Then, years go by, and, before you know it, you’ve reached a point where your remaining productive earning years are few and you realize in a panic that you’re soon going to have to live off your savings.

That is why a part of every dollar you earn during your working years should go toward funding your retirement years.

It’s so simple and so hard and, really, comes down to a matter of discipline.

Retirement Rule #2: Avoid Debt

While I’m a firm believer that leverage can have a place in business, I think most people are better off avoiding debt altogether.

If you can’t afford something, don’t buy it.

However, there are times where circumstances might force you to take a loan. In that case, it is vital that you understand the terms of the loan agreement. Dig deep into the small print, make projections, and study possible outcomes. The worst kind of debt is debt you don’t really understand.

Moreover, if you hold debt already, make sure you have a clearly defined plan on how to get rid of it.

There is one more exception to this rule. You can take a mortgage (one, not two) to purchase a home (a place you’re going to live in for an extended time). Paying interest is more sensible than paying rent indefinitely.

Retirement Rule #3: Have A Monthly Budget

Are you living paycheck to paycheck? Then you need to start budgeting your monthly expenses. It’s the only way to begin to understand and to take control of where your money is going.

I think the rule of thirds works best. Spend one-third of your income on necessary expenses such as housing, utilities, health, groceries, and transportation. That leaves one-third for financial priorities like debt obligations and saving for retirement and one-third on leisure activities, entertainment, and travel.

If you can’t make that rule work, prioritize necessary expenses first, financial priorities second, and leisure last.
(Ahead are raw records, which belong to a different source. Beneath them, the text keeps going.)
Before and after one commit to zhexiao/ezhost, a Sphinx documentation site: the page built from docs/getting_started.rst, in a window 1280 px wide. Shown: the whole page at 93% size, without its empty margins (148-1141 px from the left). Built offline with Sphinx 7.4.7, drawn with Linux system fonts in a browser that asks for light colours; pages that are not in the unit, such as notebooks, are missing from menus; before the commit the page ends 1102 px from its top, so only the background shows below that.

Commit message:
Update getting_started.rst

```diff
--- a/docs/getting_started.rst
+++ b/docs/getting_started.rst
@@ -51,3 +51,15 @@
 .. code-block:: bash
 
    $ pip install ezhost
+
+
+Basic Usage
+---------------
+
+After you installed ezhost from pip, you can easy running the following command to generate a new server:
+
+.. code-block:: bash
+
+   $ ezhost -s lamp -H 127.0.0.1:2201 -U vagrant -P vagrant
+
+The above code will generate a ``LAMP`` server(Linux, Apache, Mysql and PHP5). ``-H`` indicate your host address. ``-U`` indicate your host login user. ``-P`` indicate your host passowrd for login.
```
Moreover, have some money set aside in a reserve fund. Use it only for unexpected large expenses, such as house and car repairs, losing a job, or a health emergency. I suggest you hold six months of living expenses for this purpose. And, most important, be sure always to resupply this fund to its original amount after every withdrawal.

Retirement Rule #4: Consider Insurance
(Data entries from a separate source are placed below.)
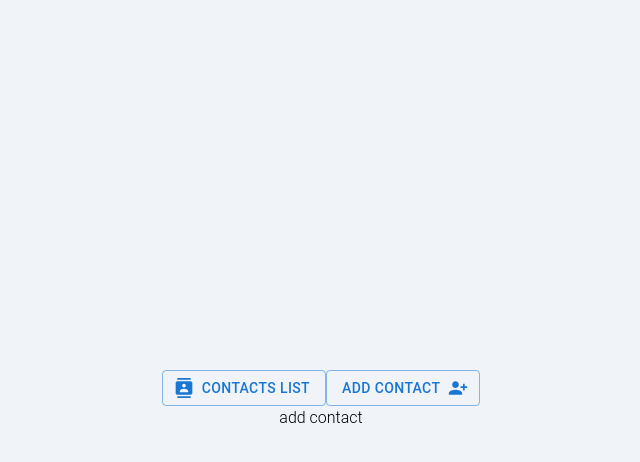
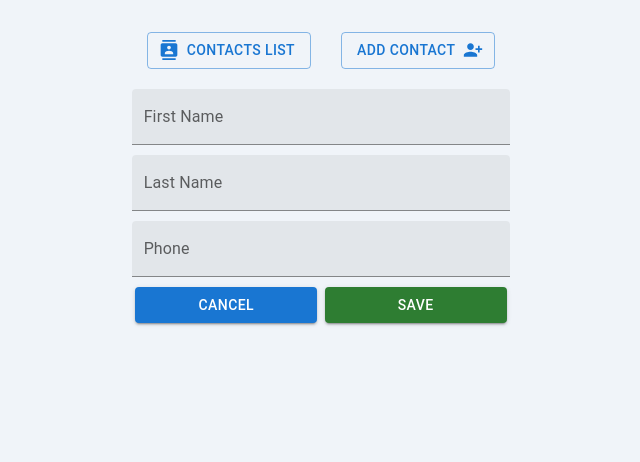
Before and after one commit to bFilimonenko/home_work40, a React (Vite) app: page / in a window 1280 px wide. Both pictures are taken after a click on the button "ADD CONTACT". Shown: the top 462 px of the page, without its empty margins (319-959 px from the left). Built offline with nearby package versions, Linux system fonts and the light colour scheme; no server answers.

Commit message:
feature: add contact form and styling

```diff
--- a/src/App.css
+++ b/src/App.css
@@ -4,3 +4,7 @@
   padding: 2rem;
   text-align: center;
 }
+
+#root>button {
+  margin: 0 15px;
+}
--- a/src/App.jsx
+++ b/src/App.jsx
@@ -3,6 +3,7 @@ import { useEffect, useState } from "react";
 import { Button } from "@mui/material";
 import { Contacts, PersonAddAlt1 } from "@mui/icons-material";
 import { ContactsList } from "./components/ContactsList.jsx";
+import { ContactForm } from "./components/ContactForm.jsx";
 
 const PAGES = {
   LIST: "Contacts list",
@@ -16,13 +17,9 @@ function App() {
   useEffect(() => {
     fetch("https://jsonplaceholder.typicode.com/users")
       .then(res => res.json())
-      .then(data => {setContacts(data)})
-    console.log('test');
+      .then(data => setContacts(data))
   }, []);
 
-
-  console.log(routing);
-  console.log(contacts);
   return (
     <>
       <Button variant="outlined" startIcon={<Contacts/>} onClick={() => setRouting(PAGES.LIST)}>
@@ -32,8 +29,8 @@ function App() {
         Add Contact
       </Button>
 
-      {routing===PAGES.LIST && <ContactsList contacts={contacts} />}
-      {routing===PAGES.ADD && <div>add contact</div>}
+      {routing === PAGES.LIST && <ContactsList contacts={contacts}/>}
+      {routing === PAGES.ADD && <ContactForm/>}
 
     </>
   );
--- /dev/null
+++ b/src/components/ContactForm.css
@@ -0,0 +1,14 @@
+.contact-form {
+    display: flex;
+    flex-direction: column;
+    margin-top: 20px;
+    gap: 10px;
+}
+
+.form-control {
+    display: flex;
+    justify-content: space-around;
+}
+.form-control > button {
+    width: 48%;
+}
--- /dev/null
+++ b/src/components/ContactForm.jsx
@@ -0,0 +1,18 @@
+import "./ContactForm.css";
+import { Button, TextField } from "@mui/material";
+
+export const ContactForm = () => {
+  return (
+    <>
+      <form className="contact-form">
+        <TextField label="First Name" variant="filled"/>
+        <TextField label="Last Name" variant="filled"/>
+        <TextField label="Phone" variant="filled"/>
+        <div className='form-control'>
+          <Button variant="contained" color="primary">Cancel</Button>
+          <Button variant="contained" color="success">Save</Button>
+        </div>
+      </form>
+    </>
+  );
+};
--- a/src/index.css
+++ b/src/index.css
@@ -24,7 +24,7 @@ body {
   display: flex;
   place-items: center;
   min-width: 320px;
-  min-height: 100vh;
+  /*min-height: 100vh;*/
 }
 
 h1 {
```
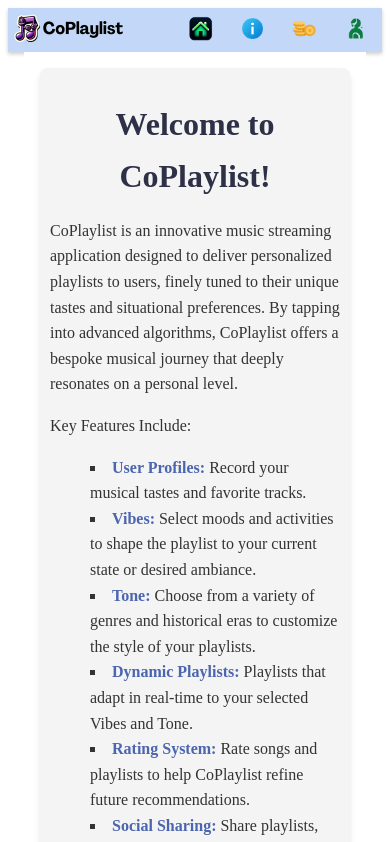
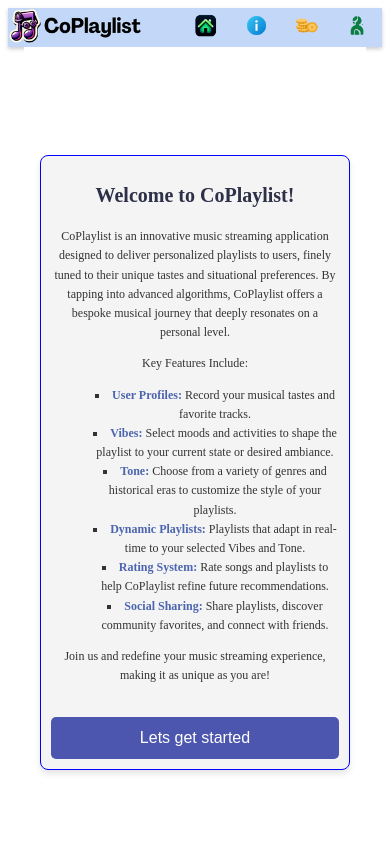
Before and after one commit to WuTangLan1/coplaylist, a Vue app: page / in a window 390 px wide. Shown: the top 842 px of the page. Built offline with nearby package versions, Linux system fonts and the light colour scheme; no server answers.

Commit message:
quick merge fixed header

```diff
--- a/src/components/homeDir/explanationContainer.vue
+++ b/src/components/homeDir/explanationContainer.vue
@@ -34,44 +34,44 @@ export default {
   display: flex;
   flex-direction: column;
   justify-content: space-between;
-  max-width: 800px; /* Max width for better readability */
-  margin: auto; /* Center the container */
+  max-width: 800px;
+  margin: auto;
   padding: 20px;
-  background: #F4F4F4; /* Light background to pop content */
-  border-radius: 8px; /* Slight rounding of corners */
-  box-shadow: 0 4px 6px rgba(0, 0, 0, 0.1); /* Subtle shadow for depth */
-  border: 1px solid #blue; /* Thin blue border */
+  background: #F4F4F4;
+  border-radius: 8px;
+  box-shadow: 0 4px 6px rgba(0, 0, 0, 0.1);
+  border: 1px solid blue;
 }
 
 .explanation-content h1 {
-  text-align: center; /* Center align the header */
-  color: #2D3047; /* A dark, rich color for headings */
+  text-align: center;
+  color: #2D3047;
   margin-bottom: 1rem;
 }
 
   .explanation-content {
     text-align: left;
-    line-height: 1.6; /* Improve line spacing */
-    color: #333; /* Darker text for better contrast */
+    line-height: 1.6;
+    color: #333;
   }
 
   h1 {
-    color: #2D3047; /* A dark, rich color for headings */
+    color: #2D3047;
     margin-bottom: 1rem;
   }
 
   ul {
-    list-style: inside square; /* Stylish bullet points */
+    list-style: inside square;
   }
 
   li strong {
-    color: #4c65af; /* Color coding for key terms */
+    color: #4c65af;
   }
 
   .next-button {
     align-self: flex-end;
     padding: 10px 20px;
-    background-color: #4c56af; /* A vibrant color for action */
+    background-color: #4c56af;
     color: white;
     border: none;
     cursor: pointer;
@@ -86,13 +86,45 @@ export default {
   }
 
   @media (max-width: 768px) {
-    .explanation-container {
+
+  .explanation-content {
+    text-align: center; /* Center text for better readability on small screens */
+  }
+
+  .explanation-content p,
+  .explanation-content ul,
+  .explanation-content li {
+    font-size: 14px; /* Adjust font size for small screens */
+  }
+  .explanation-container {
       padding: 10px;
     }
 
     .next-button {
-      width: 100%; /* Full-width button on smaller screens */
-      margin-top: 20px; /* Add space above the button */
+      width: 100%;
+      margin-top: 20px;
     }
+}
+
+/* Specific styles for very small viewports like 420px width */
+@media (max-width: 420px) {
+  .explanation-container {
+    padding: 10px; /* Adjust padding for small screens */
   }
+
+  .explanation-content h1 {
+    font-size: 20px; /* Adjust the header font size for small screens */
+  }
+
+  .explanation-content p,
+  .explanation-content ul,
+  .explanation-content li {
+    font-size: 12px; /* Further adjust font size for very small screens */
+  }
+
+  .next-button {
+    width: 100%; /* Make the button full-width for better accessibility */
+    padding: 12px 0; /* Adjust padding to be more proportionate */
+  }
+}
   </style>
--- a/src/components/homeDir/topHeader.vue
+++ b/src/components/homeDir/topHeader.vue
@@ -74,8 +74,15 @@ export default {
 .logo {
   height: auto;
   width: auto;
-  max-height: clamp(40px, 10vw, 80px);
+  max-height: clamp(22px, 9vw, 45px);
 }
+
+@media (min-width: 450px) {
+  .logo {
+    max-height: clamp(22px, 7vw, 40px);
+}
+}
+
 
 .navigation {
   display: flex;
@@ -92,7 +99,7 @@ export default {
 }
 
 .nav-icon {
-  height: clamp(25px, 6vw, 50px);
+  height: clamp(20px, 6vw, 45px);
   width: auto;
   transition: transform 0.3s ease;
 }
--- a/src/components/inputsDir/toneContainer.vue
+++ b/src/components/inputsDir/toneContainer.vue
@@ -132,7 +132,7 @@ export default {
   flex-direction: column;
   align-items: center;
   padding: 2rem;
-  background: #FFF; /* Assuming white background */
+  background: #F4F4F4;
   border-radius: 10px;
   box-shadow: 0 4px 8px rgba(0, 0, 0, 0.1);
   max-width: 400px; /* Set a max-width for larger screens */
```
Also changed, not shown: src/assets/images/header/cp_logo.png.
While an emergency fund can cover most unexpected expenses, there is no substitute for an insurance policy.

In the event of your death, you don’t want to leave your children with funeral expenses, mortgage payments, and the like. Instead, buy a suitable life insurance policy to ensure your family is covered.

Also consider disability insurance. Long-term illnesses are unpredictable and can leave you incapacitated in one way or another. With a disability policy, in case of a debilitating emergency, your family can continue to enjoy the same lifestyle even if you’re no longer able to earn a salary.

Shop for an insurance company that sells life and disability policies together, which should be your most cost-effective option.

Retirement Rule #5: Start Investing ASAP

Finally, you should start investing your savings ASAP.

I’m serious. Get started at this today or tomorrow. Don’t wait for another week or another month.

The sooner you start, the higher your retirement amount will become time for retirement. As Albert Einstein pointed out for us, compounding interest is the most powerful force in the universe.

I know you’ve heard these stories before, but I think it’s worth reminding ourselves just how strong this force can be.

Think about two 25-year-old investors who both decide they want to retire at 60.

Both invest in the same fund, which returns 8% per year, and each reinvests the proceeds.

The “early” saver invests US$5,000 for 10 years from age 25 to 35. By the time she retires, she will have invested US$55,000. Her portfolio will be valued at US$615,000.

On the other hand, the “late” saver invests US$5,000 for 25 years but does it from age 35 to 60 instead. By the time she retires, she will have invested US$130,000. Nearly thrice as much.

You would think that, given this, the “late” saver’s portfolio would be worth a lot more. However, it amounts to only US$430,000.

Chart showing early and late savers returns

Good investing,

Leon Wilfan